AMHERST, Mass. - Nicki Crick, an expert in the field of childhood aggression, will speak at the University of Massachusetts, Wed. April 9 at 1:30 p.m. in room 163 of the Campus Center. Her talk, "Childhood Aggression and Gender: New Perspectives on an Old Problem," is part of an ongoing seminar series sponsored by the UMass Center for the Family.
Crick is associate professor of child development and child clinical psychology at the Institute of Child Development at the University of Minnesota. She has published extensively on the factors that affect children’s social behavior and gender differences as they influence childhood aggression and peer victimization.
Crick is a pioneer in the study of relational aggression, a newly identified form of aggression that involves behavior specially intended to hurt another child’s friendship or sense of inclusion in a peer group. Relational aggression has been shown to be more characteristic of girls than the physically aggressive acts that have been the primary focus of past research in this area. For her work is this area, Crick was awarded the 1995 Boyd McCandless Young Scientist Award by the American Psychological Association.
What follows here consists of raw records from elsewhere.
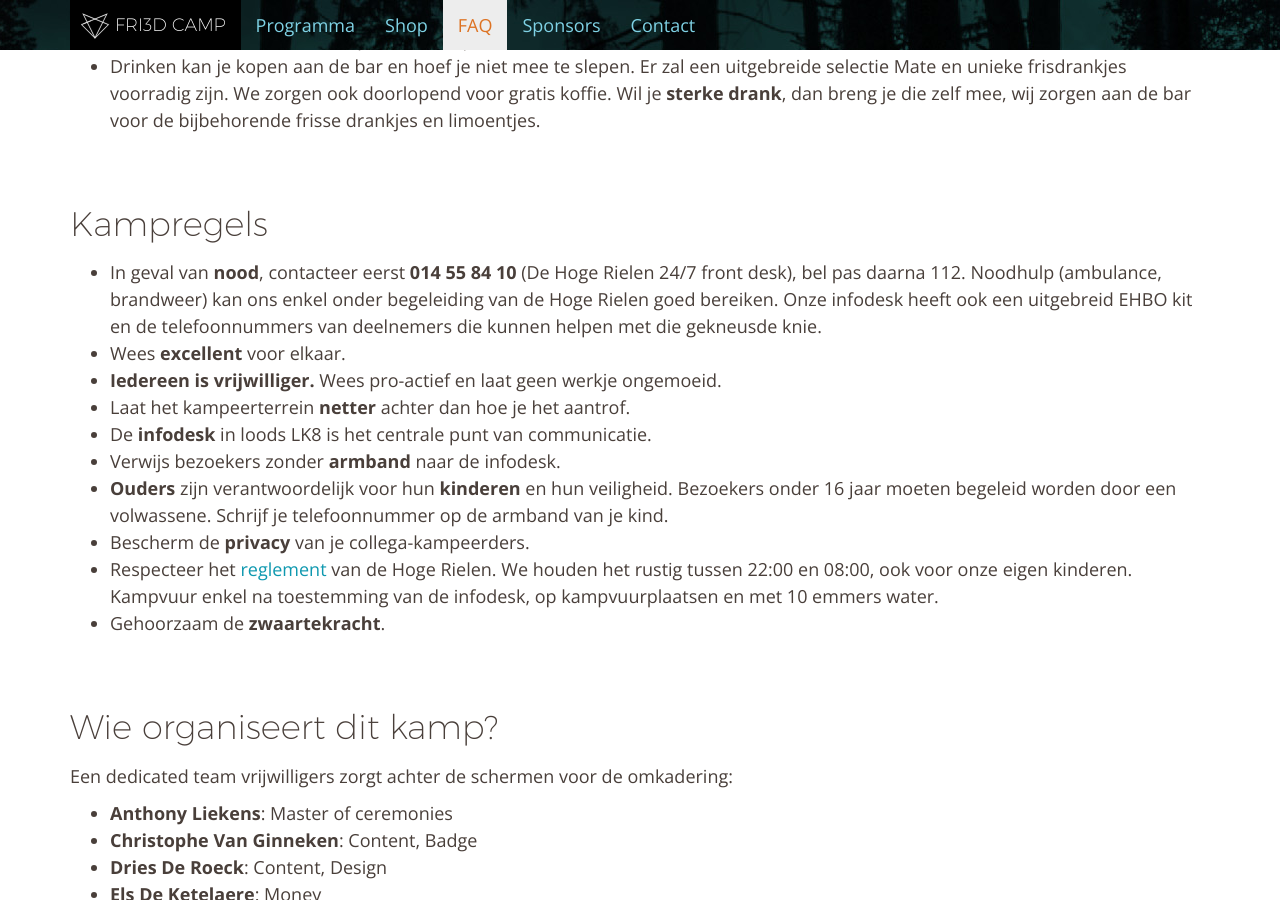
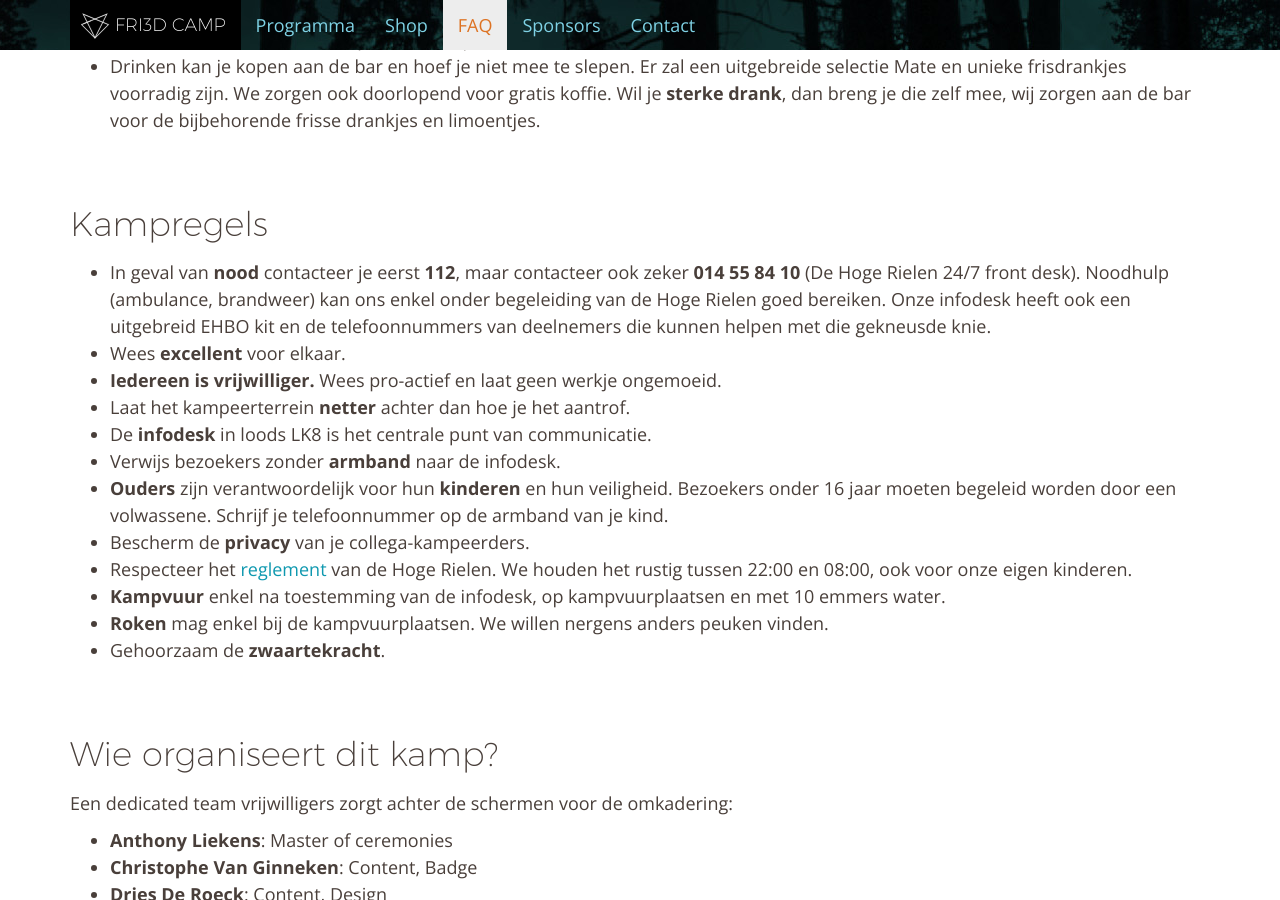
Before and after one commit to Fri3dCamp/fri3dweb2016, a Jekyll site: the page built from faq/index.html, in a window 1280 px wide and 900 px high, scrolled down 7805 px. Built offline with Jekyll 4.4.1, drawn with Linux system fonts in a browser that asks for light colours; nearby versions of some CDN libraries; some of the changed text lies outside the part shown.

Commit message:
some FAQ updates

```diff
--- a/faq/index.html
+++ b/faq/index.html
@@ -147,7 +147,7 @@ questions:
       anchor: camprules
       answer: >
         <ul>
-          <li>In geval van <strong>nood</strong>, contacteer eerst <strong>014 55 84 10</strong> (De Hoge Rielen 24/7 front desk), bel pas daarna 112. Noodhulp (ambulance, brandweer) kan ons enkel onder begeleiding van de Hoge Rielen goed bereiken. Onze infodesk heeft ook een uitgebreid EHBO kit en de telefoonnummers van deelnemers die kunnen helpen met die gekneusde knie.</li>
+          <li>In geval van <strong>nood</strong> contacteer je eerst <strong>112</strong>, maar contacteer ook zeker <strong>014 55 84 10</strong> (De Hoge Rielen 24/7 front desk). Noodhulp (ambulance, brandweer) kan ons enkel onder begeleiding van de Hoge Rielen goed bereiken. Onze infodesk heeft ook een uitgebreid EHBO kit en de telefoonnummers van deelnemers die kunnen helpen met die gekneusde knie.</li>
           <li>Wees <strong>excellent</strong> voor elkaar.</li>
           <li><strong>Iedereen is vrijwilliger.</strong> Wees pro-actief en laat geen werkje ongemoeid.</li>
           <li>Laat het kampeerterrein <strong>netter</strong> achter dan hoe je het aantrof.</li>
@@ -155,7 +155,9 @@ questions:
           <li>Verwijs bezoekers zonder <strong>armband</strong> naar de infodesk.</li>
           <li><strong>Ouders</strong> zijn verantwoordelijk voor hun <strong>kinderen</strong> en hun veiligheid. Bezoekers onder 16 jaar moeten begeleid worden door een volwassene. Schrijf je telefoonnummer op de armband van je kind.</li>
           <li>Bescherm de <strong>privacy</strong> van je collega-kampeerders.</a>
-          <li>Respecteer het <a href="http://www.dehogerielen.be/sites/default/files/hoge-rielen/ACTUEEL_Reglement%20dHR%20DEFINITIEF%20RvB%202014_11_19.pdf">reglement</a> van de Hoge Rielen. We houden het rustig tussen 22:00 en 08:00, ook voor onze eigen kinderen. Kampvuur enkel na toestemming van de infodesk, op kampvuurplaatsen en met 10 emmers water.</li>
+          <li>Respecteer het <a href="http://www.dehogerielen.be/sites/default/files/hoge-rielen/ACTUEEL_Reglement%20dHR%20DEFINITIEF%20RvB%202014_11_19.pdf">reglement</a> van de Hoge Rielen. We houden het rustig tussen 22:00 en 08:00, ook voor onze eigen kinderen.</li>
+          <li><strong>Kampvuur</strong> enkel na toestemming van de infodesk, op kampvuurplaatsen en met 10 emmers water.</li>
+          <li><strong>Roken</strong> mag enkel bij de kampvuurplaatsen. We willen nergens anders peuken vinden.</li>
           <li>Gehoorzaam de <strong>zwaartekracht</strong>.</li>
         </ul>
 
@@ -231,9 +232,10 @@ questions:
     - question: Zijn er ook dit jaar Fri3d t-shirts?
       anchor: tshirts
       answer: >
-        <p>Net als alle andere hackerkampen, verkopen we ook unieke Fri3d Camp t-shirts.
-        Je kan deze samen met je tickets bestellen, en ze zullen 20€ per t-shirt kosten.
-        Bestel zeker t-shirts via de ticketshop, we maken geen extra voorraad!</p>
+        <p>
+          Net als alle andere hackerkampen, verkopen we ook unieke Fri3d Camp t-shirts.
+          Je kon deze samen met je tickets bestellen, aan 20€ per t-shirt.
+        </p>
         <table>
           <tr>
             <td colspan=2>
```
Also changed, not shown: other parts of faq/index.html (+1 -2 lines).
Crick is currently conducting the first long-term study of relational aggression, following a group of children from nine to 12 years of age.